Ge Fei, trans. from the Chinese by Canaan Morse. New York Review Books, $17.95 trade paper (376p) ISBN 978-1-68137-470-3

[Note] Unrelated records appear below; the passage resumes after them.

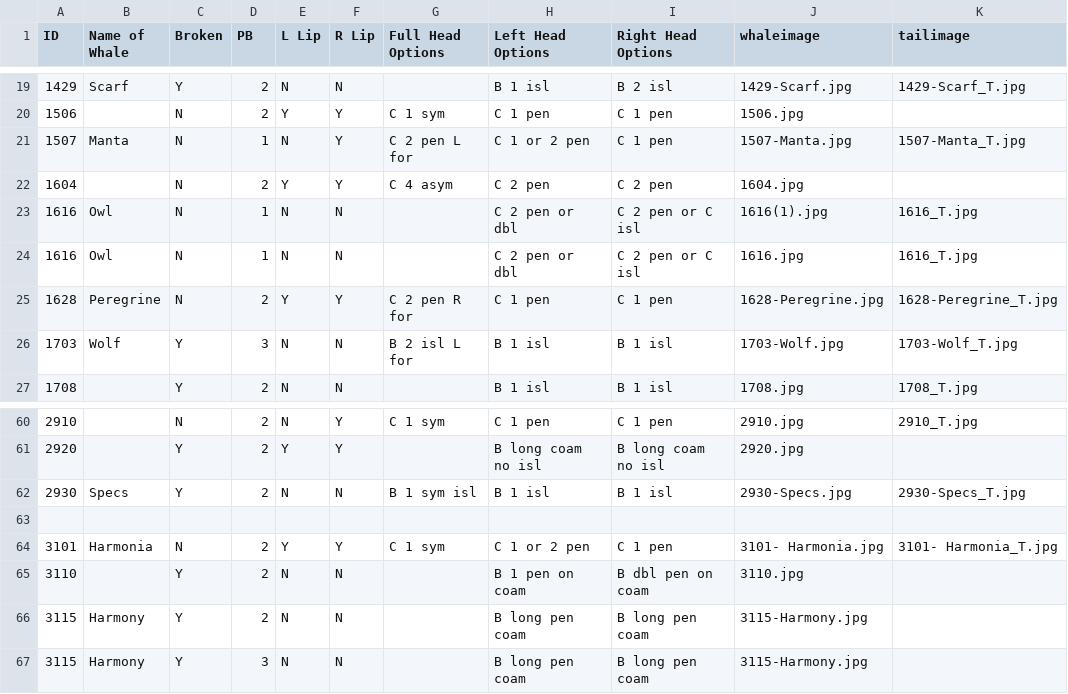
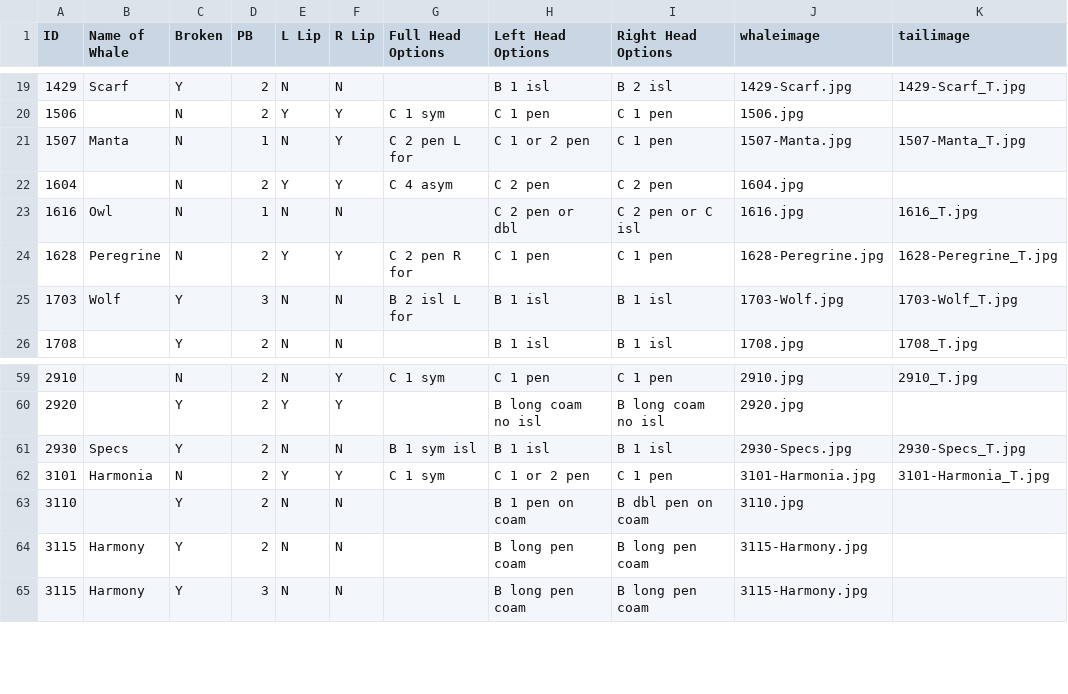
Before and after one commit to lizthompson07/DFO_IDapp, a CSV file: coding02July2020.csv, drawn as a sheet; only a part is shown, gaps mark what is left out.

Commit message:
fixed 1616 and 3101 codes

```diff
--- a/coding02July2020.csv
+++ b/coding02July2020.csv
@@ -22,3 +22,2 @@ ID,Name of Whale,Broken,PB,L Lip,R Lip,Full Head Options,Left Head Options,Right
 1604,,N,2,Y,Y,C 4 asym,C 2 pen,C 2 pen,1604.jpg,
-1616,Owl,N,1,N,N,,C 2 pen or dbl,C 2 pen or C isl,1616(1).jpg,1616_T.jpg
 1616,Owl,N,1,N,N,,C 2 pen or dbl,C 2 pen or C isl,1616.jpg,1616_T.jpg
@@ -62,4 +61,3 @@ ID,Name of Whale,Broken,PB,L Lip,R Lip,Full Head Options,Left Head Options,Right
 2930,Specs,Y,2,N,N,B 1 sym isl,B 1 isl,B 1 isl,2930-Specs.jpg,2930-Specs_T.jpg
-,,,,,,,,,,
-3101,Harmonia,N,2,Y,Y,C 1 sym,C 1 or 2 pen,C 1 pen,3101- Harmonia.jpg,3101- Harmonia_T.jpg
+3101,Harmonia,N,2,Y,Y,C 1 sym,C 1 or 2 pen,C 1 pen,3101-Harmonia.jpg,3101-Harmonia_T.jpg
 3110,,Y,2,N,N,,B 1 pen on coam,B dbl pen on coam,3110.jpg,
```
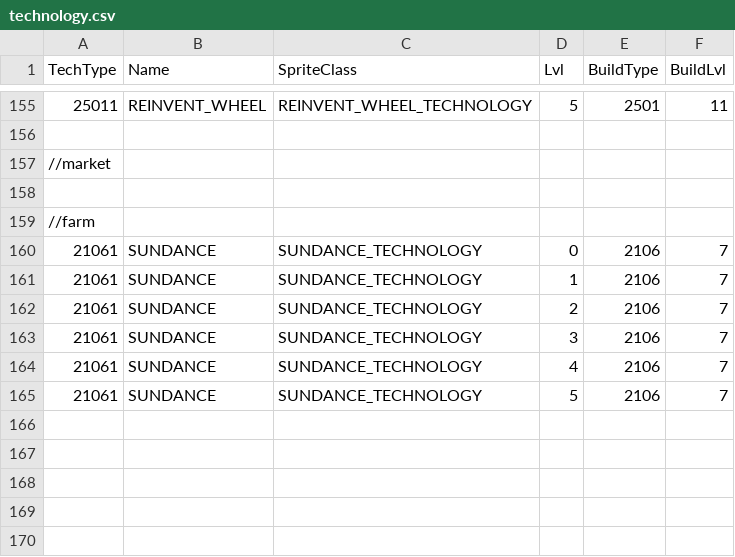
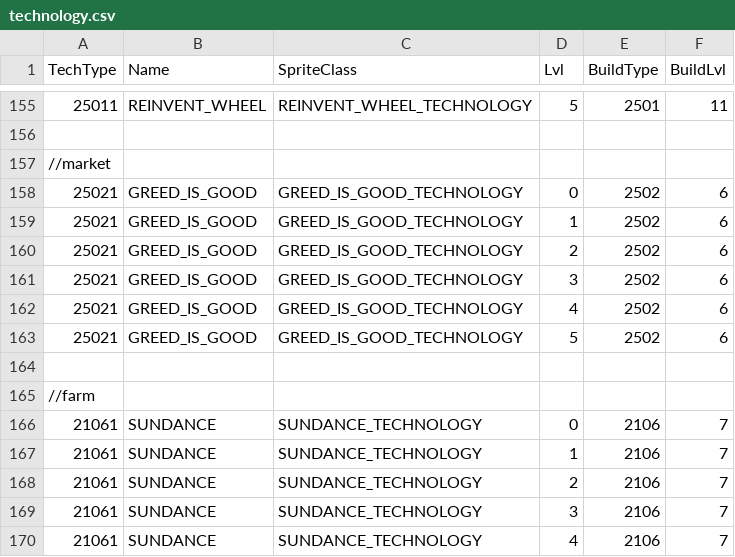
Before and after one commit to giulianob/tribalhero, a CSV file: conf/csv/technology.csv, drawn as a sheet; only a part is shown, gaps mark what is left out; the shorter side is filled out with more unchanged rows.

Commit message:
Market Technology added: Greed is good, which increases the loot loading speed.

```diff
--- a/conf/csv/technology.csv
+++ b/conf/csv/technology.csv
@@ -157,2 +157,8 @@ TechType,Name,SpriteClass,Lvl,BuildType,BuildLvl
 //market,,,,,
+25021,GREED_IS_GOOD,GREED_IS_GOOD_TECHNOLOGY,0,2502,6
+25021,GREED_IS_GOOD,GREED_IS_GOOD_TECHNOLOGY,1,2502,6
+25021,GREED_IS_GOOD,GREED_IS_GOOD_TECHNOLOGY,2,2502,6
+25021,GREED_IS_GOOD,GREED_IS_GOOD_TECHNOLOGY,3,2502,6
+25021,GREED_IS_GOOD,GREED_IS_GOOD_TECHNOLOGY,4,2502,6
+25021,GREED_IS_GOOD,GREED_IS_GOOD_TECHNOLOGY,5,2502,6
 ,,,,,
```
Also changed, not shown: conf/csv/action.csv, conf/csv/lang.structures.csv, 3 other files.
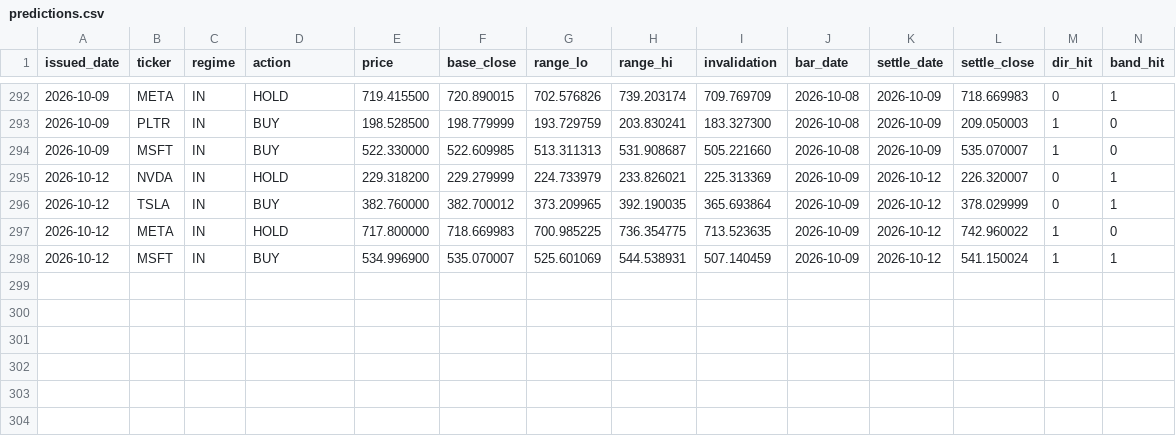
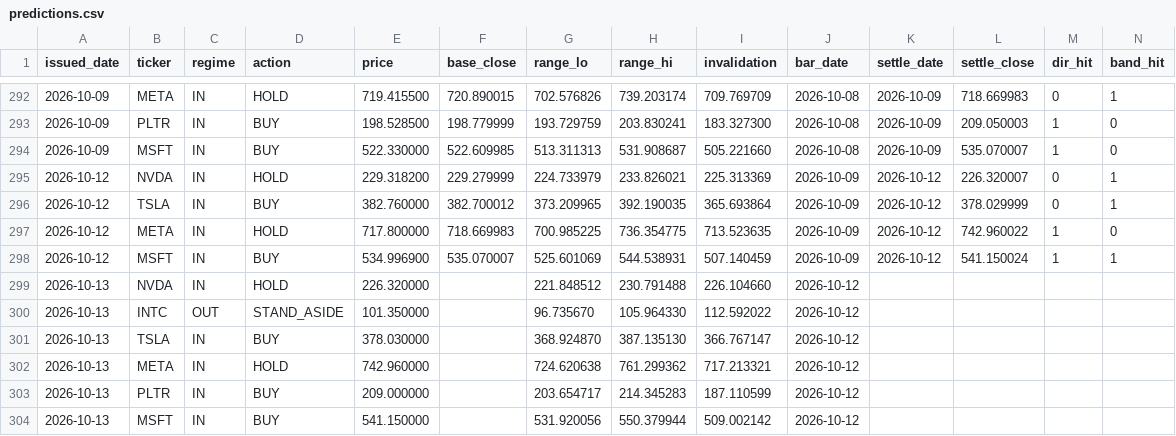
Before and after one commit to cyyaddsg-git/i004-market-bars, a CSV file: data/predictions.csv, drawn as a sheet; only a part is shown, gaps mark what is left out; the diff names each change by its address in the sheet, - before the commit and + after, or states it on an @@ line.

```diff
--- a/data/predictions.csv
+++ b/data/predictions.csv
+row 299: 2026-10-13 | NVDA | IN | HOLD | 226.320000 |  | 221.848512 | 230.791488 | 226.104660 | 2026-10-12
+row 300: 2026-10-13 | INTC | OUT | STAND_ASIDE | 101.350000 |  | 96.735670 | 105.964330 | 112.592022 | 2026-10-12
+row 301: 2026-10-13 | TSLA | IN | BUY | 378.030000 |  | 368.924870 | 387.135130 | 366.767147 | 2026-10-12
+row 302: 2026-10-13 | META | IN | HOLD | 742.960000 |  | 724.620638 | 761.299362 | 717.213321 | 2026-10-12
+row 303: 2026-10-13 | PLTR | IN | BUY | 209.000000 |  | 203.654717 | 214.345283 | 187.110599 | 2026-10-12
+row 304: 2026-10-13 | MSFT | IN | BUY | 541.150000 |  | 531.920056 | 550.379944 | 509.002142 | 2026-10-12
```
Also changed, not shown: 1 other file.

Chinese writer Ge Fei (The Invisibility Cloak) begins a trilogy with an engrossing retelling of the Peach Blossom Paradise myth, about a fisherman who, after briefly discovering a utopian society hidden from the outside world, is unable to find it again. The story takes place during China’s failed Hundred Days’ Reform in 1898, and the myth serves as a metaphor for the fleeting idealism of revolutionaries. After a landowner vanishes from the Chinese village of Puji, an intellectual appears on the estate and openly challenges China’s dynastic traditions, captivating the landowner’s daughter, Xiumi. When the intellectual’s body later turns up bloated in a river, his diary is confiscated by Xiumi, who learns of his involvement in a shadowy pro-republic revolutionary group. Xiumi is then kidnapped into sexual slavery by criminals protected by the government, and after she escapes, she becomes radicalized and determines to organize her village against rural anarchy and imperialist rapacity. Rather than offering a well-trodden narrative of romance and revolution, Ge Fei shows that a determined revolutionary isn’t necessarily a shrewd one. Xiumi fails to revolutionize Puji and pays dearly for her attempt. Whether the cost was worth it may be what the subsequent volumes seek to answer in this stirring, illuminating saga. (Oct.)